**Work instruction:** Pictures must be kept out of the copy. Every entry is to be duplicated exactly.

**Records to use:**
<<<<

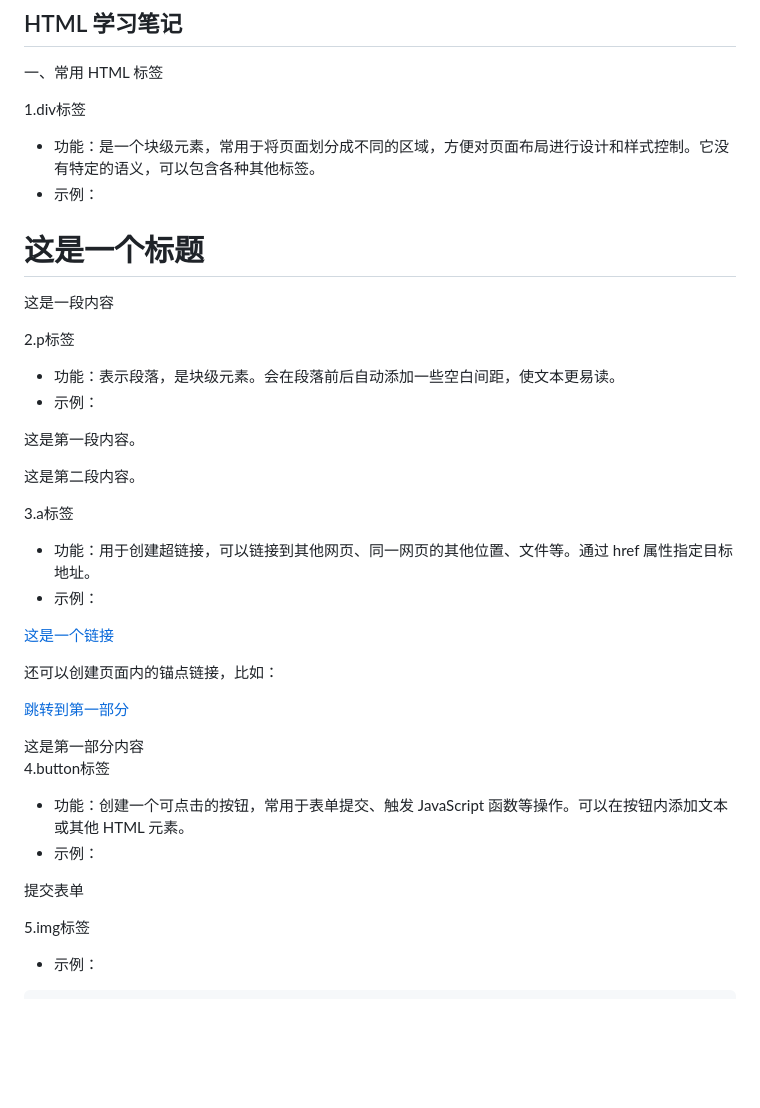
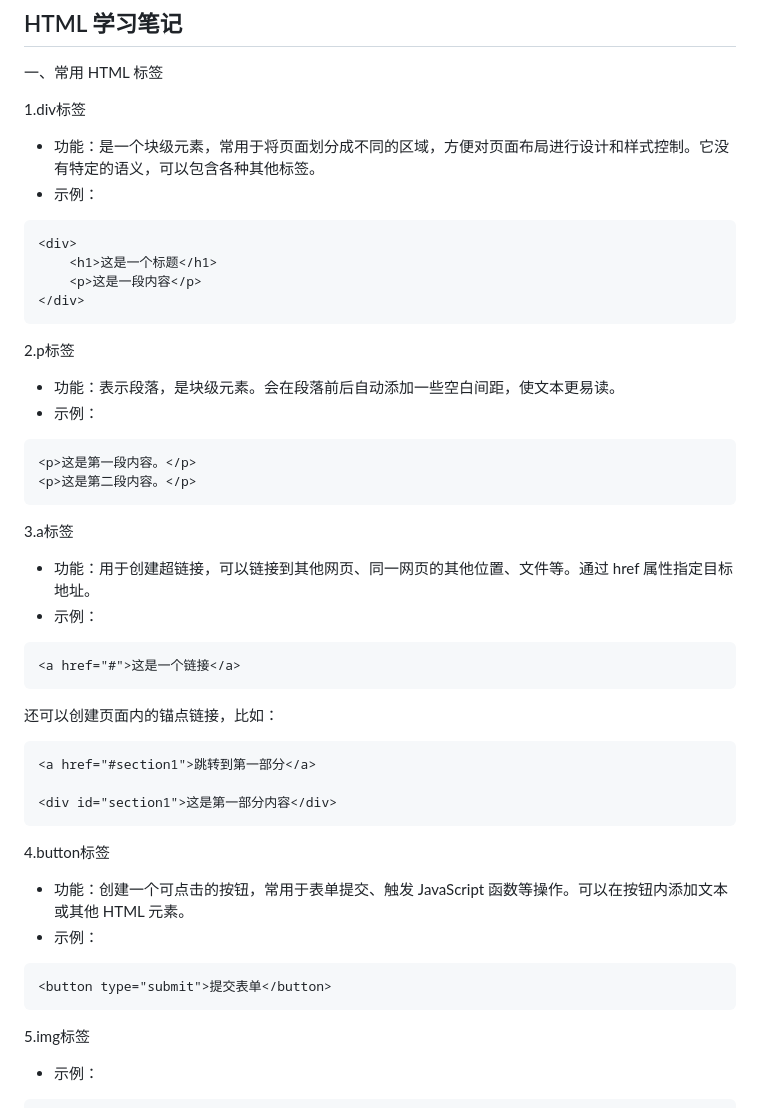
Before and after one commit to 0707lwj/Tasks, a Markdown page: HTML 学习笔记.md, the part around the change. Drawn GitHub-style; blank space fills up the shorter version.

````diff
--- a/HTML 学习笔记.md
+++ b/HTML 学习笔记.md
@@ -6,42 +6,42 @@
 
 - 功能：是一个块级元素，常用于将页面划分成不同的区域，方便对页面布局进行设计和样式控制。它没有特定的语义，可以包含各种其他标签。
 - 示例：
-
+```html
 <div>
     <h1>这是一个标题</h1>
     <p>这是一段内容</p>
 </div>
-
+ ```
 
 2.p标签
 
 - 功能：表示段落，是块级元素。会在段落前后自动添加一些空白间距，使文本更易读。
 - 示例：
-
+```html
 <p>这是第一段内容。</p>
 <p>这是第二段内容。</p>
-
+```
 3.a标签
 
 - 功能：用于创建超链接，可以链接到其他网页、同一网页的其他位置、文件等。通过 href 属性指定目标地址。
 - 示例：
-
+```html
 <a href="#">这是一个链接</a>
-
+```
 
 还可以创建页面内的锚点链接，比如：
-
+```html
 <a href="#section1">跳转到第一部分</a>
 
 <div id="section1">这是第一部分内容</div>
-
+```
 4.button标签
 
 - 功能：创建一个可点击的按钮，常用于表单提交、触发 JavaScript 函数等操作。可以在按钮内添加文本或其他 HTML 元素。
 - 示例：
-
+```html
 <button type="submit">提交表单</button>
-
+```
 5.img标签
 
 * 示例：
````
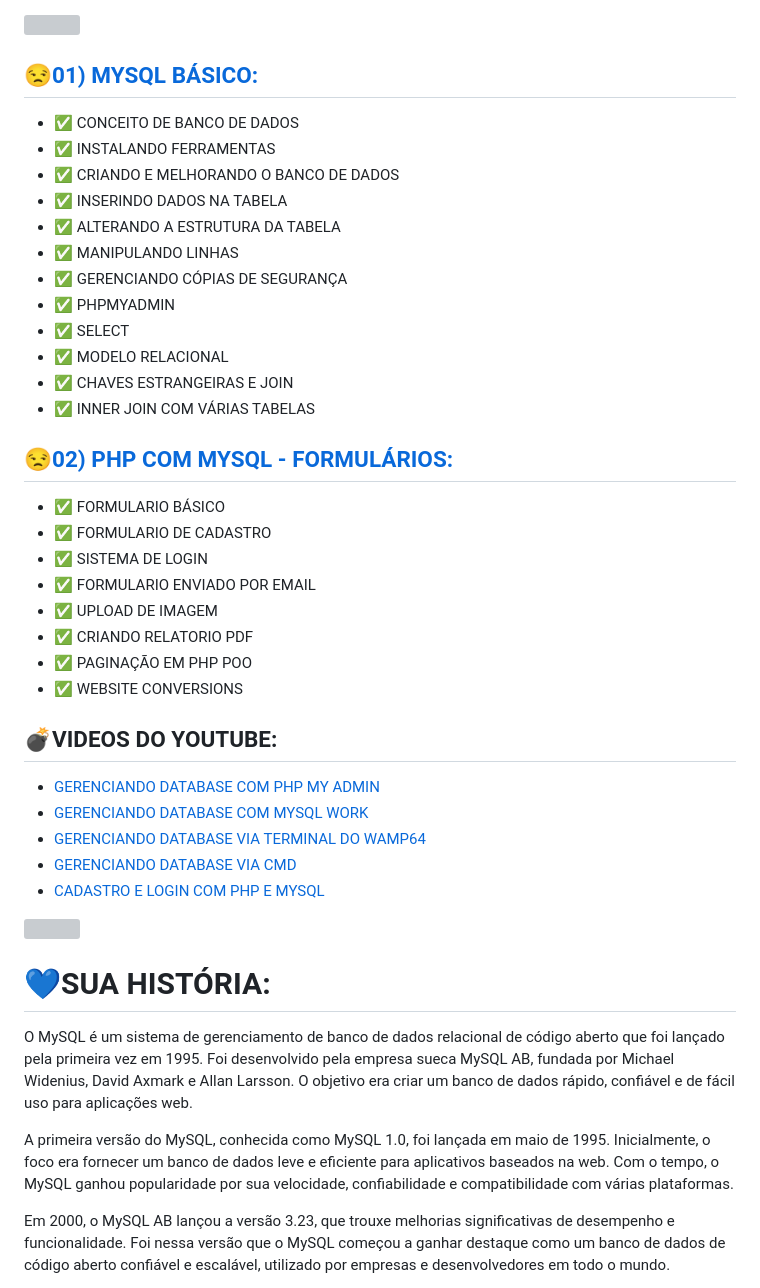
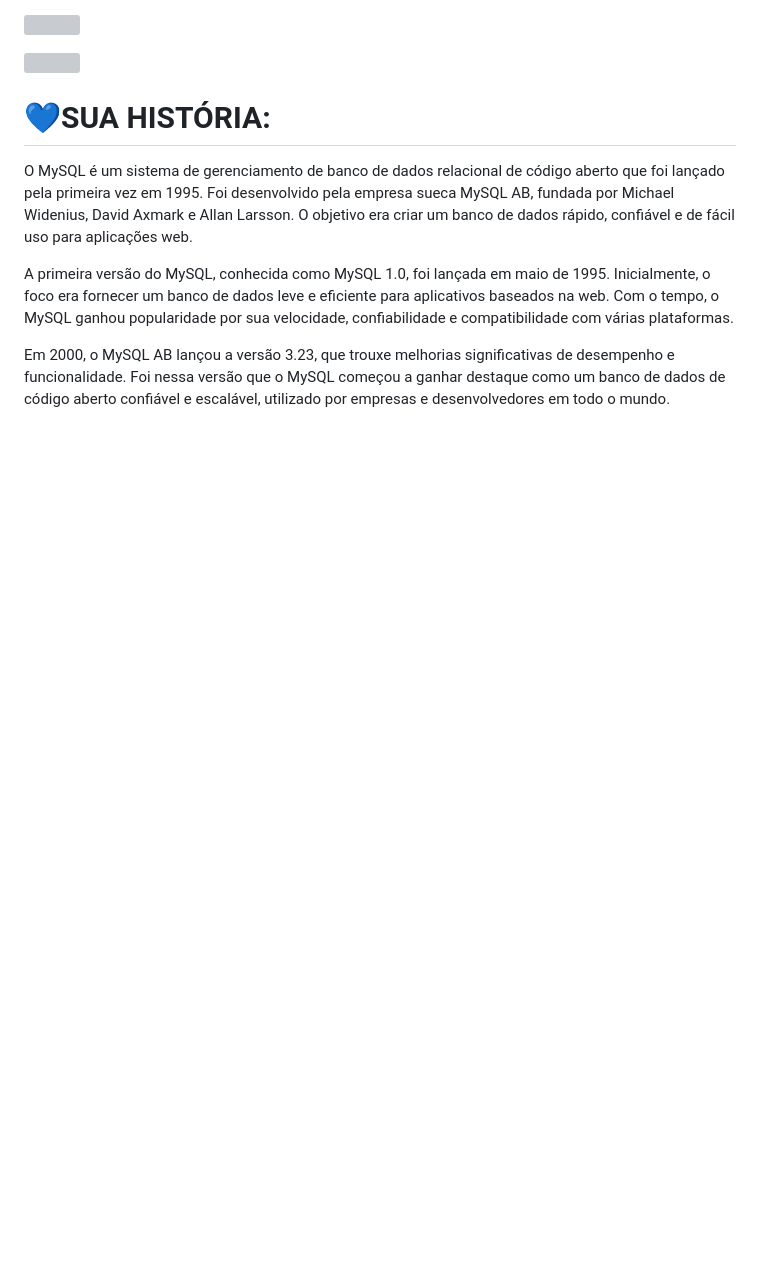
Before and after one commit to VILHALVA/CURSO-DE-MYSQL, a Markdown page: README.md, the part around the change printed below. Rendered like a GitHub page; blank space fills up the shorter version; grey boxes are pictures that could not be loaded.

```diff
--- a/README.md
+++ b/README.md
@@ -9,36 +11,5 @@
 
 <img src="https://styles.redditmedia.com/t5_2qm6k/styles/communityIcon_dhjr6guc03x51.png?width=256&s=3e825b7205c7f497d4695028e358d26ee359f84b" align="center" width="280"> <br>
-
-## 😒[01) MYSQL BÁSICO:](https://youtube.com/playlist?list=PLHz_AreHm4dkBs-795Dsgvau_ekxg8g1r)
-* ✅ CONCEITO DE BANCO DE DADOS
-* ✅ INSTALANDO FERRAMENTAS
-* ✅ CRIANDO E MELHORANDO O BANCO DE DADOS
-* ✅ INSERINDO DADOS NA TABELA
-* ✅ ALTERANDO A ESTRUTURA DA TABELA
-* ✅ MANIPULANDO LINHAS
-* ✅ GERENCIANDO CÓPIAS DE SEGURANÇA
-* ✅ PHPMYADMIN
-* ✅ SELECT
-* ✅ MODELO RELACIONAL
-* ✅ CHAVES ESTRANGEIRAS E JOIN
-* ✅ INNER JOIN COM VÁRIAS TABELAS
-
-## [😒02) PHP COM MYSQL - FORMULÁRIOS:](https://www.youtube.com/playlist?list=PLRwFkczMQf9D4l2D4LY7Uwqf83pzmgdCT)
-* ✅ FORMULARIO BÁSICO
-* ✅ FORMULARIO DE CADASTRO
-* ✅ SISTEMA DE LOGIN
-* ✅ FORMULARIO ENVIADO POR EMAIL
-* ✅ UPLOAD DE IMAGEM
-* ✅ CRIANDO RELATORIO PDF
-* ✅ PAGINAÇÃO EM PHP POO
-* ✅ WEBSITE CONVERSIONS
-
-## 💣VIDEOS DO YOUTUBE:
-* [GERENCIANDO DATABASE COM PHP MY ADMIN](https://youtu.be/zA3i-_cVbhE?si=w6W53kGe1PxEYLeP)
-* [GERENCIANDO DATABASE COM MYSQL WORK](https://youtu.be/wTVAAiBiwe0?si=hDOlP1CfhJMuyy7Y)
-* [GERENCIANDO DATABASE VIA TERMINAL DO WAMP64](https://youtu.be/-BaHaY69DTY?si=4VUPDdXzaNC6uYmY)
-* [GERENCIANDO DATABASE VIA CMD](https://youtu.be/opUo9u1siu0?si=Y9Eg2qnnVg_k3Ywn)
-* [CADASTRO E LOGIN COM PHP E MYSQL](https://youtu.be/wGxd36cYTAA?si=nEo7EcbklM_4GWSi)
 
 ![](https://i.imgur.com/waxVImv.png)
 
```
Also changed, not shown: other parts of README.md (+4 -2 lines).
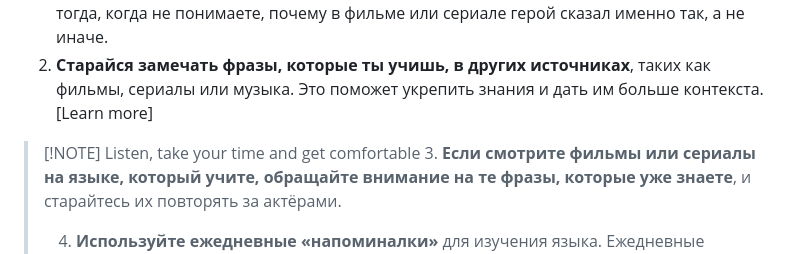
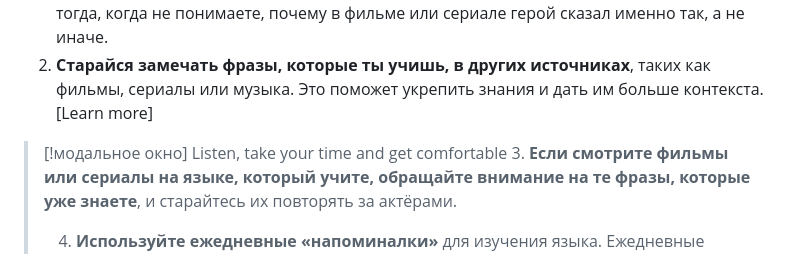
Before and after one commit to supervova/ppm-landing-202408, a Markdown page: docs/index.md, the part around the change. GitHub-like rendering.

```diff
--- a/docs/index.md
+++ b/docs/index.md
@@ -78,7 +78,7 @@
 2. **Старайся замечать фразы, которые ты учишь, в других источниках**, таких как фильмы, сериалы или музыка. Это поможет укрепить знания и дать им больше контекста.
  [Learn more]
 
-> [!NOTE] Listen, take your time and get comfortable
+> [!модальное окно] Listen, take your time and get comfortable
 > 3. **Если смотрите фильмы или сериалы на языке, который учите, обращайте внимание на те фразы, которые уже знаете**, и старайтесь их повторять за актёрами.
 >
 > 4. **Используйте ежедневные «напоминалки»** для изучения языка. Ежедневные напоминания на смартфоне — простой способ настроить себя на изучение английского. Даже если вы не сразу начнёте заниматься, такие напоминания помогут подсознательно готовиться к выполнению задачи. Постепенно мозг привыкает к новому занятию, и оно уже не кажется таким сложным.
```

>>>>

**Solution to the problem:**
Before and after one commit to 0707lwj/Tasks, a Markdown page: HTML 学习笔记.md, the part around the change. Drawn GitHub-style; blank space fills up the shorter version.

````diff
--- a/HTML 学习笔记.md
+++ b/HTML 学习笔记.md
@@ -6,42 +6,42 @@
 
 - 功能：是一个块级元素，常用于将页面划分成不同的区域，方便对页面布局进行设计和样式控制。它没有特定的语义，可以包含各种其他标签。
 - 示例：
-
+```html
 <div>
     <h1>这是一个标题</h1>
     <p>这是一段内容</p>
 </div>
-
+ ```
 
 2.p标签
 
 - 功能：表示段落，是块级元素。会在段落前后自动添加一些空白间距，使文本更易读。
 - 示例：
-
+```html
 <p>这是第一段内容。</p>
 <p>这是第二段内容。</p>
-
+```
 3.a标签
 
 - 功能：用于创建超链接，可以链接到其他网页、同一网页的其他位置、文件等。通过 href 属性指定目标地址。
 - 示例：
-
+```html
 <a href="#">这是一个链接</a>
-
+```
 
 还可以创建页面内的锚点链接，比如：
-
+```html
 <a href="#section1">跳转到第一部分</a>
 
 <div id="section1">这是第一部分内容</div>
-
+```
 4.button标签
 
 - 功能：创建一个可点击的按钮，常用于表单提交、触发 JavaScript 函数等操作。可以在按钮内添加文本或其他 HTML 元素。
 - 示例：
-
+```html
 <button type="submit">提交表单</button>
-
+```
 5.img标签
 
 * 示例：
````
Before and after one commit to VILHALVA/CURSO-DE-MYSQL, a Markdown page: README.md, the part around the change printed below. Rendered like a GitHub page; blank space fills up the shorter version; grey boxes are pictures that could not be loaded.

```diff
--- a/README.md
+++ b/README.md
@@ -9,36 +11,5 @@
 
 <img src="https://styles.redditmedia.com/t5_2qm6k/styles/communityIcon_dhjr6guc03x51.png?width=256&s=3e825b7205c7f497d4695028e358d26ee359f84b" align="center" width="280"> <br>
-
-## 😒[01) MYSQL BÁSICO:](https://youtube.com/playlist?list=PLHz_AreHm4dkBs-795Dsgvau_ekxg8g1r)
-* ✅ CONCEITO DE BANCO DE DADOS
-* ✅ INSTALANDO FERRAMENTAS
-* ✅ CRIANDO E MELHORANDO O BANCO DE DADOS
-* ✅ INSERINDO DADOS NA TABELA
-* ✅ ALTERANDO A ESTRUTURA DA TABELA
-* ✅ MANIPULANDO LINHAS
-* ✅ GERENCIANDO CÓPIAS DE SEGURANÇA
-* ✅ PHPMYADMIN
-* ✅ SELECT
-* ✅ MODELO RELACIONAL
-* ✅ CHAVES ESTRANGEIRAS E JOIN
-* ✅ INNER JOIN COM VÁRIAS TABELAS
-
-## [😒02) PHP COM MYSQL - FORMULÁRIOS:](https://www.youtube.com/playlist?list=PLRwFkczMQf9D4l2D4LY7Uwqf83pzmgdCT)
-* ✅ FORMULARIO BÁSICO
-* ✅ FORMULARIO DE CADASTRO
-* ✅ SISTEMA DE LOGIN
-* ✅ FORMULARIO ENVIADO POR EMAIL
-* ✅ UPLOAD DE IMAGEM
-* ✅ CRIANDO RELATORIO PDF
-* ✅ PAGINAÇÃO EM PHP POO
-* ✅ WEBSITE CONVERSIONS
-
-## 💣VIDEOS DO YOUTUBE:
-* [GERENCIANDO DATABASE COM PHP MY ADMIN](https://youtu.be/zA3i-_cVbhE?si=w6W53kGe1PxEYLeP)
-* [GERENCIANDO DATABASE COM MYSQL WORK](https://youtu.be/wTVAAiBiwe0?si=hDOlP1CfhJMuyy7Y)
-* [GERENCIANDO DATABASE VIA TERMINAL DO WAMP64](https://youtu.be/-BaHaY69DTY?si=4VUPDdXzaNC6uYmY)
-* [GERENCIANDO DATABASE VIA CMD](https://youtu.be/opUo9u1siu0?si=Y9Eg2qnnVg_k3Ywn)
-* [CADASTRO E LOGIN COM PHP E MYSQL](https://youtu.be/wGxd36cYTAA?si=nEo7EcbklM_4GWSi)
 
 ![](https://i.imgur.com/waxVImv.png)
 
```
Also changed, not shown: other parts of README.md (+4 -2 lines).
Before and after one commit to supervova/ppm-landing-202408, a Markdown page: docs/index.md, the part around the change. GitHub-like rendering.

```diff
--- a/docs/index.md
+++ b/docs/index.md
@@ -78,7 +78,7 @@
 2. **Старайся замечать фразы, которые ты учишь, в других источниках**, таких как фильмы, сериалы или музыка. Это поможет укрепить знания и дать им больше контекста.
  [Learn more]
 
-> [!NOTE] Listen, take your time and get comfortable
+> [!модальное окно] Listen, take your time and get comfortable
 > 3. **Если смотрите фильмы или сериалы на языке, который учите, обращайте внимание на те фразы, которые уже знаете**, и старайтесь их повторять за актёрами.
 >
 > 4. **Используйте ежедневные «напоминалки»** для изучения языка. Ежедневные напоминания на смартфоне — простой способ настроить себя на изучение английского. Даже если вы не сразу начнёте заниматься, такие напоминания помогут подсознательно готовиться к выполнению задачи. Постепенно мозг привыкает к новому занятию, и оно уже не кажется таким сложным.
```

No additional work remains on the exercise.